“The number of transfers is limited to a total of five for each Nintendo eShop account,” Nintendo’s documentation states. “The number of transfers left will be displayed on both systems when carrying out the transfer and when selecting which systems to transfer with. The number of transfers you have left will be reset to 5 if you delete your Account Activity in Nintendo eShop.”

This is insane, especially when Nintendo is so aggressive with improvements and updates to the hardware. The process of moving content from one system to the next should be simple, unlimited, and built into the console. Sony and Microsoft already have this problem licked; you’ll be able to access your content on the Xbox One or the PlayStation 4 from any system as long as your account has been downloaded to that system. This behavior rewards families with multiple systems, and it makes replacing broken systems or upgrading into a new model much simpler.

Don’t expect to have your purchases linked to your account rather than each system any time soon.

“We don't have anything new to announce, unfortunately, other than we've definitely heard that feedback many times from both inside and outside the company,” Dan Adelman, Nintendo of America's head of business development, told Destructoid in an interview. “It's definitely something that we're very much aware of. All development for the infrastructure really happens out of Japan, so we've kind of communicated this need in the market, and they're very much aware of it and working towards really just always improving the eShop.”

If your system dies? You’re basically shit out of luck until Nintendo either repairs it or recovers your data in their shop. This is the case for every 3DS or DS in your collection, or your children’s systems. Your 3DS purchases are kept completely separate from your Wii U purchases. As far as Nintendo is concerned, every system you buy is a walled garden.

Contrast this to Sony’s PlayStation Network accounts, which make it easy to redownload every game you’ve ever purchased on your PlayStation 3, PSP, or Vita, no matter what hardware you used to purchase the content.

You can buy a brand new PlayStation 3, log in with your account, pull up your history, and replace your collection. This is something that’s so expected in modern hardware that we don’t even remark on it; the story is that Nintendo is so ass-backwards when it comes to digital games.

How this impacts families

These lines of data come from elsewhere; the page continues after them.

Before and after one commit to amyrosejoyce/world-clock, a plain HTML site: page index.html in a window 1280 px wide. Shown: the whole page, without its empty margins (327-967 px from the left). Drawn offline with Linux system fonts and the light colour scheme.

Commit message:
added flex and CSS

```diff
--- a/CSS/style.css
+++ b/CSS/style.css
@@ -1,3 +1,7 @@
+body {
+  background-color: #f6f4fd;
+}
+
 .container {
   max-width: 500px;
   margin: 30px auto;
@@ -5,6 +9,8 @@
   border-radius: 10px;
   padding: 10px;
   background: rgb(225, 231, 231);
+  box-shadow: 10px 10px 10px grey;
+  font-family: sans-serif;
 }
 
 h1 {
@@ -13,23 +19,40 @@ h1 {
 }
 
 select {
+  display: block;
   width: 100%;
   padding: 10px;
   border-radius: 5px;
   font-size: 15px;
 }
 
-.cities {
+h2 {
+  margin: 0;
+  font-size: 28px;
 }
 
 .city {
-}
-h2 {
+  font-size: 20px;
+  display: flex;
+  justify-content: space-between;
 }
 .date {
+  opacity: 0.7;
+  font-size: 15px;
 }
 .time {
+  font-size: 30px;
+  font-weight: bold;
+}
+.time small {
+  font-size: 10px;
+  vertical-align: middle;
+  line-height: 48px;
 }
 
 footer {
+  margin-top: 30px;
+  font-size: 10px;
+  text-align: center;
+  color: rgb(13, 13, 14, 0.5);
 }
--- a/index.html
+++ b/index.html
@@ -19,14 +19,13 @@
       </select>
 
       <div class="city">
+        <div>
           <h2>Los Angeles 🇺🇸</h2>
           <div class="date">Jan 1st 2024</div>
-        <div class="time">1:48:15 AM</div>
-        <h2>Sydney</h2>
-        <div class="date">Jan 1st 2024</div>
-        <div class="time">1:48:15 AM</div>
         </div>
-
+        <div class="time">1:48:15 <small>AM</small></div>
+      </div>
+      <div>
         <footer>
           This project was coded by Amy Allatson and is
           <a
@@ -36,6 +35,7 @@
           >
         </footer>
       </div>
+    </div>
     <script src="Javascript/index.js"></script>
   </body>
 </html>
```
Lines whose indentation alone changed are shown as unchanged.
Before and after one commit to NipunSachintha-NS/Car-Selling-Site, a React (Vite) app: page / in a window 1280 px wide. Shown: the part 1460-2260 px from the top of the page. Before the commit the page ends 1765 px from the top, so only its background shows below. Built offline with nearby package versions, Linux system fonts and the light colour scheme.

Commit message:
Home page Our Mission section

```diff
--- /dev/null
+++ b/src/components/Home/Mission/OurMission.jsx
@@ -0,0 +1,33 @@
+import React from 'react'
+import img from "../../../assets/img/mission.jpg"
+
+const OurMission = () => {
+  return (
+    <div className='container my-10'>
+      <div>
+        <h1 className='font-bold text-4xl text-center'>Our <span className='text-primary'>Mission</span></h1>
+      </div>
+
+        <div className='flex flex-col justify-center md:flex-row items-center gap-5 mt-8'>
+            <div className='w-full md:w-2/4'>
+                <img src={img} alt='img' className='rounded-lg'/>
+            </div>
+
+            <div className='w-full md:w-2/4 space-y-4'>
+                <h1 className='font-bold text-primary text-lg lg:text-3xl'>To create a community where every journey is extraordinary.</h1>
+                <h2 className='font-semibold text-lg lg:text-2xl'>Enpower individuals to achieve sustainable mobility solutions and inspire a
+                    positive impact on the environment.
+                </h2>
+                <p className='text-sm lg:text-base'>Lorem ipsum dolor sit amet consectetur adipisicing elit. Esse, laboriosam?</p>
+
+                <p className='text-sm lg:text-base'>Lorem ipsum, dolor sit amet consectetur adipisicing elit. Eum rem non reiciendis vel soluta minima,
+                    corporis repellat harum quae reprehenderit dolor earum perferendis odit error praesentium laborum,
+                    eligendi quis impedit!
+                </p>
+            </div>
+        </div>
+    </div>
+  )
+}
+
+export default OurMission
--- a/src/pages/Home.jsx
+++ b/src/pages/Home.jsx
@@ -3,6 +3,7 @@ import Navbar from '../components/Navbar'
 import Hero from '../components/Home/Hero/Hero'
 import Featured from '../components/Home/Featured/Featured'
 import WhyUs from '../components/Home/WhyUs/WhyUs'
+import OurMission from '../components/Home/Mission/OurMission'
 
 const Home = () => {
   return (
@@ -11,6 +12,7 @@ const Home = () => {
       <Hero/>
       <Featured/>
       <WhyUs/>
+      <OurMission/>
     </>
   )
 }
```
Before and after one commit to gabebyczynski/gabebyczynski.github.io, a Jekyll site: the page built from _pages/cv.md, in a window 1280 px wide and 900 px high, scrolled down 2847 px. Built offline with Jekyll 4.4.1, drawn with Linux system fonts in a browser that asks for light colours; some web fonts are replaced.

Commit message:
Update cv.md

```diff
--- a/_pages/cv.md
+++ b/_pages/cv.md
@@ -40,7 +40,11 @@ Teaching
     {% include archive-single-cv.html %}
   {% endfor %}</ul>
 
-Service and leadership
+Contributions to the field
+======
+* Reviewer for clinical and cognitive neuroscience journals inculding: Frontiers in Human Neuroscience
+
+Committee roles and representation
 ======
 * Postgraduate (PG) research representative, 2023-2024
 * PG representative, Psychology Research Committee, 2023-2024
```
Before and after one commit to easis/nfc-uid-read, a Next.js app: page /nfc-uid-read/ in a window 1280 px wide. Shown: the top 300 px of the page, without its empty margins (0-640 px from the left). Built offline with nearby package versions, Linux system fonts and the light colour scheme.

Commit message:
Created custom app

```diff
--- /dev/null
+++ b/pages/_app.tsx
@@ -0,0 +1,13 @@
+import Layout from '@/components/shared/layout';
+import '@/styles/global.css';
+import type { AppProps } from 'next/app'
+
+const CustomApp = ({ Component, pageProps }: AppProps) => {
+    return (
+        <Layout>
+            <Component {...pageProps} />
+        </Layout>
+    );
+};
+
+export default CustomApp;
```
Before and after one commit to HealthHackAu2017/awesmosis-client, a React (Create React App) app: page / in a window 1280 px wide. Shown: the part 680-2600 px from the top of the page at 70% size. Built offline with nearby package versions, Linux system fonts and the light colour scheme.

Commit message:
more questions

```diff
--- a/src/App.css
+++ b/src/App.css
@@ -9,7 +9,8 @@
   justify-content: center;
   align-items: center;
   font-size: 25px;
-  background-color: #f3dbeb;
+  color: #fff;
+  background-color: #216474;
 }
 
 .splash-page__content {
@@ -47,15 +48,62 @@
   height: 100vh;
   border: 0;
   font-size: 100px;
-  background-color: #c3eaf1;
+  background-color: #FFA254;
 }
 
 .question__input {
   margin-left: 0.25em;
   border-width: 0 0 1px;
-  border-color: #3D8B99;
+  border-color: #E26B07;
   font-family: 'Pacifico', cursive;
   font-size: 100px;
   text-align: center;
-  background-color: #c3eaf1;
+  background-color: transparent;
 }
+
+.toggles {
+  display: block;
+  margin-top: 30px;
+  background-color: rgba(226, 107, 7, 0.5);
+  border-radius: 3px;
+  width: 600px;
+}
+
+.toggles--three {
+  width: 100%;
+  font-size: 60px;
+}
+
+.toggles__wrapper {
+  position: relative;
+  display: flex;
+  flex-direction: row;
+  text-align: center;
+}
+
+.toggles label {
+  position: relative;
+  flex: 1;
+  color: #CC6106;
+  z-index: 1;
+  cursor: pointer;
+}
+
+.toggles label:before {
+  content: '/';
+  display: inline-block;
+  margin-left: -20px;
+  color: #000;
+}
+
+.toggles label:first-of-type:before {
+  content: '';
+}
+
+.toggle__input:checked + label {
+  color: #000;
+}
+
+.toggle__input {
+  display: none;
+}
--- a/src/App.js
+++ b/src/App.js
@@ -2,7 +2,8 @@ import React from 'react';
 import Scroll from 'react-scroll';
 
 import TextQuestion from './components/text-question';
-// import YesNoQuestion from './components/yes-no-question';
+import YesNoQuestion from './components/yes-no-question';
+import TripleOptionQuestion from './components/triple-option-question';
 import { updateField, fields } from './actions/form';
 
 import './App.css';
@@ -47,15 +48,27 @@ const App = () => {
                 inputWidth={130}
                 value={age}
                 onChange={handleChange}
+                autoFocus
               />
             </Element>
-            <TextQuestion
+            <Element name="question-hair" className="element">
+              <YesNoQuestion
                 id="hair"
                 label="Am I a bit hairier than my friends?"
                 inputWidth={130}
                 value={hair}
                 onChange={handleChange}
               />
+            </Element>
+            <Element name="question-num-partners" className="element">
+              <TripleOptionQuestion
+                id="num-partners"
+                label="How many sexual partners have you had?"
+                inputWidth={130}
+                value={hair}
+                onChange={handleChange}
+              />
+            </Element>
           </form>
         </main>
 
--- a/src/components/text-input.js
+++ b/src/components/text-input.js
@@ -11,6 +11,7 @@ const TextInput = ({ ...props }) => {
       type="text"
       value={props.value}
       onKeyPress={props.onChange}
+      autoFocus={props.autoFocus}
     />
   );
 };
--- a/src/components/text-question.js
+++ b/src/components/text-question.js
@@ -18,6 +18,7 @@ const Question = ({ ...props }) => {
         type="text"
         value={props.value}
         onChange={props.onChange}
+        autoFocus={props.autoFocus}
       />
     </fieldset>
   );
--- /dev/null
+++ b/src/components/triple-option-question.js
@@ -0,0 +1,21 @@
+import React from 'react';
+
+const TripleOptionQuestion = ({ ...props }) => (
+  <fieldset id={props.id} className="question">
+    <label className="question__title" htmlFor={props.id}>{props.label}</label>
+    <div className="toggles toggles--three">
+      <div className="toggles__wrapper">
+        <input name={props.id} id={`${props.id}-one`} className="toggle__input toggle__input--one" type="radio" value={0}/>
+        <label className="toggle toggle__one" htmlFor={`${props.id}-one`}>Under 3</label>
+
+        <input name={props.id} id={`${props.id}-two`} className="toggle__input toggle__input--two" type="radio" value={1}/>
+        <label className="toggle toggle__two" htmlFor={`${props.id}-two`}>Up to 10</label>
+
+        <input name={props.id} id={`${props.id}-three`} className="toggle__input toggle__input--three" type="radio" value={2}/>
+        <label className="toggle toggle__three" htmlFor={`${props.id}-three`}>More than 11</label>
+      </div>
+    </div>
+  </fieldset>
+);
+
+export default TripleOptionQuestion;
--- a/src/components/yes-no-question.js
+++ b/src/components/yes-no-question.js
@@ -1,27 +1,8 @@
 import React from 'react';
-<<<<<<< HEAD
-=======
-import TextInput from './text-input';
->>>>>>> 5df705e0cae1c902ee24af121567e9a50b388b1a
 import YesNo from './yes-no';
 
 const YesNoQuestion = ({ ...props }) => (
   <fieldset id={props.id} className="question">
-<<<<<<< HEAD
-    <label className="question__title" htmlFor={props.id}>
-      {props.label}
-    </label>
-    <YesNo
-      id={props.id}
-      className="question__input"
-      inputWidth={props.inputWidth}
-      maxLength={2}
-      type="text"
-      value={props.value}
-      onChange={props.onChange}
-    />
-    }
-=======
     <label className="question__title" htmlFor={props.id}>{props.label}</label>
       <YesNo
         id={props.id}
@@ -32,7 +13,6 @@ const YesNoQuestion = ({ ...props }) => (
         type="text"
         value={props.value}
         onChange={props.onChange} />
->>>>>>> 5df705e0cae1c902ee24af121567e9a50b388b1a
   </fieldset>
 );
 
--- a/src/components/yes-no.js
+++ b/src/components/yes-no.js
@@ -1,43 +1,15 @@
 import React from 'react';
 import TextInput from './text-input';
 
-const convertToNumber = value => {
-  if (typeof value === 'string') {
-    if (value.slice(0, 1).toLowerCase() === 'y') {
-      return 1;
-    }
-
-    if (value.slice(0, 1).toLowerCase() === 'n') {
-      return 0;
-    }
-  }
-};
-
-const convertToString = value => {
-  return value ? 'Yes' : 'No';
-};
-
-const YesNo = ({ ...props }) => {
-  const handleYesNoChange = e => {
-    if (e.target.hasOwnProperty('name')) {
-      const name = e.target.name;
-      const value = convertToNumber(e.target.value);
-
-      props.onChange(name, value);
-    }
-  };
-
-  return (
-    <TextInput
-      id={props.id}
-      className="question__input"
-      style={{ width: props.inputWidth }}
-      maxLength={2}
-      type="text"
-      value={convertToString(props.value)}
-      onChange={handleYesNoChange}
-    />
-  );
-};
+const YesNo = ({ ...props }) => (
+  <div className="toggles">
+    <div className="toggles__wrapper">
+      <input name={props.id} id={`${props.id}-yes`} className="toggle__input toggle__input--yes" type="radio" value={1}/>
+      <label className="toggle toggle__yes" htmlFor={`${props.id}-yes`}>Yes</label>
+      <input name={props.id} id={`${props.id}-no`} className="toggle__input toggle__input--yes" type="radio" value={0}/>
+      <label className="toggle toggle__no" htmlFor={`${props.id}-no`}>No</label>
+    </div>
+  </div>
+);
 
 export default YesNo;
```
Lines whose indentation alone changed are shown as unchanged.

One of the unintended consquences of a hardware-based account system is that it disincentivizes players from purchasing digital games. When I buy a physical 3DS game I can hand it to my daughter to play on the 2DS, which is her favorite system, or play it on my 3DS XL, which is my preferred way to play. My son has a standard 3DS, and he can play the game if we're not using it.

This makes the physical games a much better deal. If I buy Mario Kart 7 on a cartridge, we can play it on any system. If I download Mario Kart 7, it's locked into one system, with no possibility of sharing, and it's going to take days, if not weeks, to get back if that system is broken.

This is a ridiculous state of affairs, and it's already bit me in the ass when I accidentally bricked my Wii U and couldn't play any of my downloaded games until it was repaired and shipped back. Even if I ran out and bought a new system that day, my games on the bricked unit were locked down.

Locking games into the hardware used to download them make no sense; imagine if your Steam account could only work on one PC, or if your games were stuck in the first laptop you used to play them. We don't tolerate this limitation from anyone else, and family sharing along with unified accounts across hardware is getting better for consumers in the next-generation, not worse.

Nintendo has yet to even hint that this situation will be improving and, as the Wii U stumbles in the sales race and portable systems have to fight competitors like the Vita as well as iPods and iPhones, this disadvantage will only hurt Nintendo more.

For the love of God, Nintendo, fix this. It's a disgrace.